Yes, we ave a 1 year builder's warranty..... And to be fair, they are getting people out here to look at things, and get them fixed, but My concern is, if they had an issue like this after less than two months, what other things are we going to find? I think we might have dodged a bullet with this one, but what if this had been a little less severe? It could have been something that we might have missed, and after years of not knowing it was there and not addressing it, we could have been looking at thousands of dollars in repairs for mold, rot, etc. It just shakes my confidence in the overall quality of the build.
You might consider hiring a good home inspector to give your place a going over, before your warranty expires.
@cdnlngld I'm still curious who the builder is. Drop the dime on them!
Unfortunately there is never a way to know unless you get a quality inspector to go through everything. I have a buddy in Ankeny that I would trust with all my home concerns. He's a great friend from church. It will cost a few hundred, but if you are worried I think this is the only way to ease your mind. Maybe you could get the builder to cover the cost. My guess is that they won't, they will say they have done what Chuck will do for you.
Yes I am strongly considering doing this. Just so we have an independent eye on things.
Are they out of Huxley by chance?
When we moved in to new construction we had a 3rd party inspector come out. They found a ton of ****. A ton of stupid lazy **** to be more precise.
Nope, based in the DSM area.
It doesn’t really matter who the builder is—it’s who the subcontractor was for any particular problem area that comes up. The framers are their own company. The roofers are subs. The finish carpenter isn’t an employee either. Each trade is independent and most builders are fishing from the same big pond. I’ve seen the same subs working on $500,000 homes and the a month later are banging out work on $200,000 spec homes. You’d think with the half million dollar home you’d get better quality. Maybe you are with materials—but the same joes are doing the work and if they suck or are lazy then it doesn’t matter.

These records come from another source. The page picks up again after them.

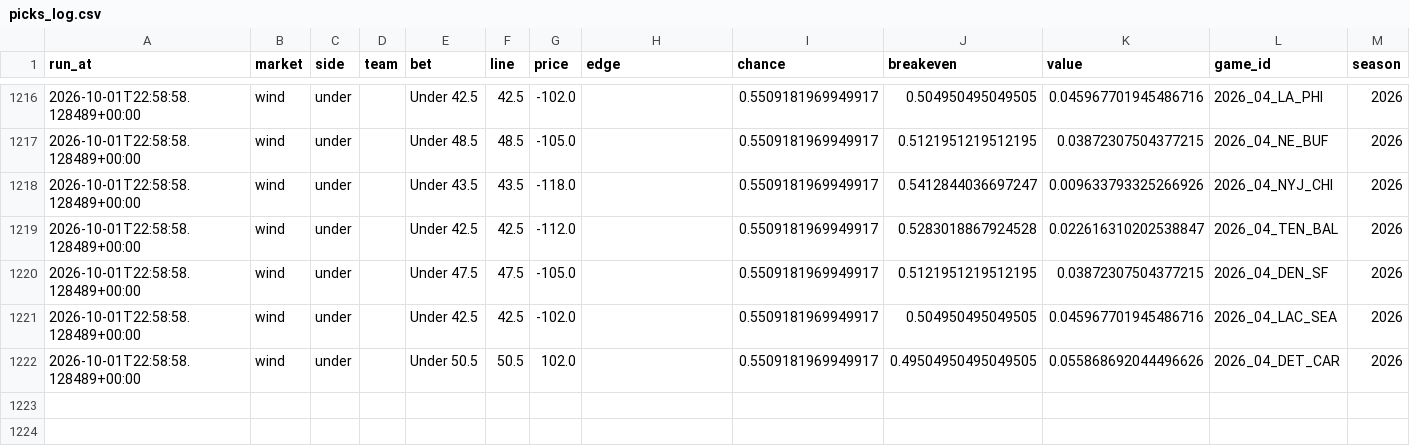
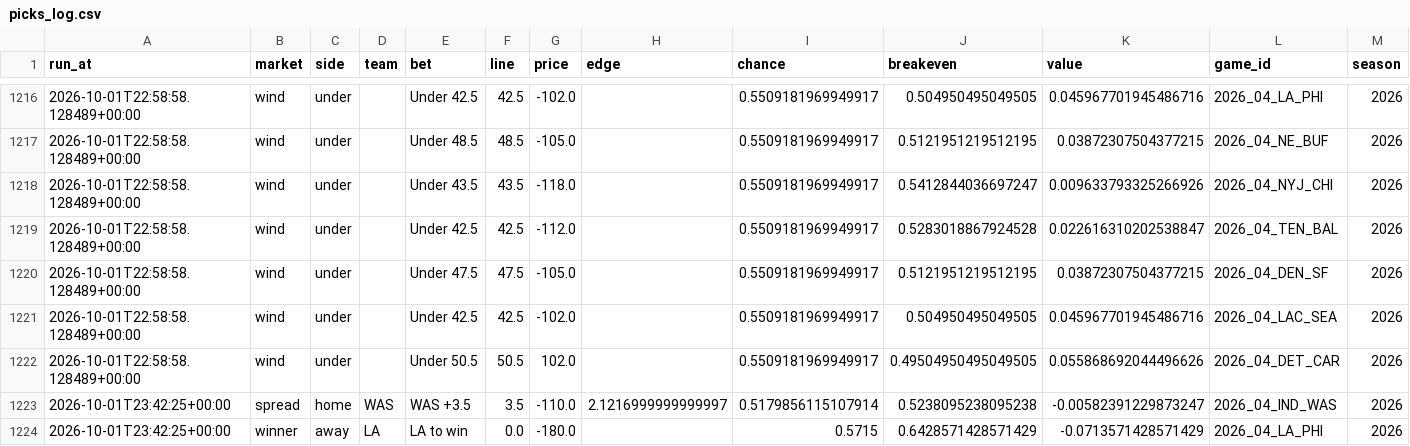
Before and after one commit to jferaz23/nfl-line-model, a CSV file: artifacts/tracker/picks_log.csv, drawn as a sheet; only a part is shown, gaps mark what is left out; rows hold the shown columns only; the diff names each change by its address in the sheet, - before the commit and + after, or states it on an @@ line.

```diff
--- a/artifacts/tracker/picks_log.csv
+++ b/artifacts/tracker/picks_log.csv
+row 1223: 2026-10-01T23:42:25+00:00 | spread | home | WAS | WAS +3.5 | 3.5 | -110.0 | 2.1216999999999997 | 0.5179856115107914 | 0.5238095238095238 | -0.00582391229873247 | 2026_04_IND_WAS | 2026
+row 1224: 2026-10-01T23:42:25+00:00 | winner | away | LA | LA to win | 0.0 | -180.0 |  | 0.5715 | 0.6428571428571429 | -0.0713571428571429 | 2026_04_LA_PHI | 2026
```
Also changed, not shown: artifacts/kalshi/kalshi_nfl.csv, artifacts/lines/espn_lines.csv.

But it is the responsibility of the contractor that hired them to ensure that their installations are completed to the quality that it should be.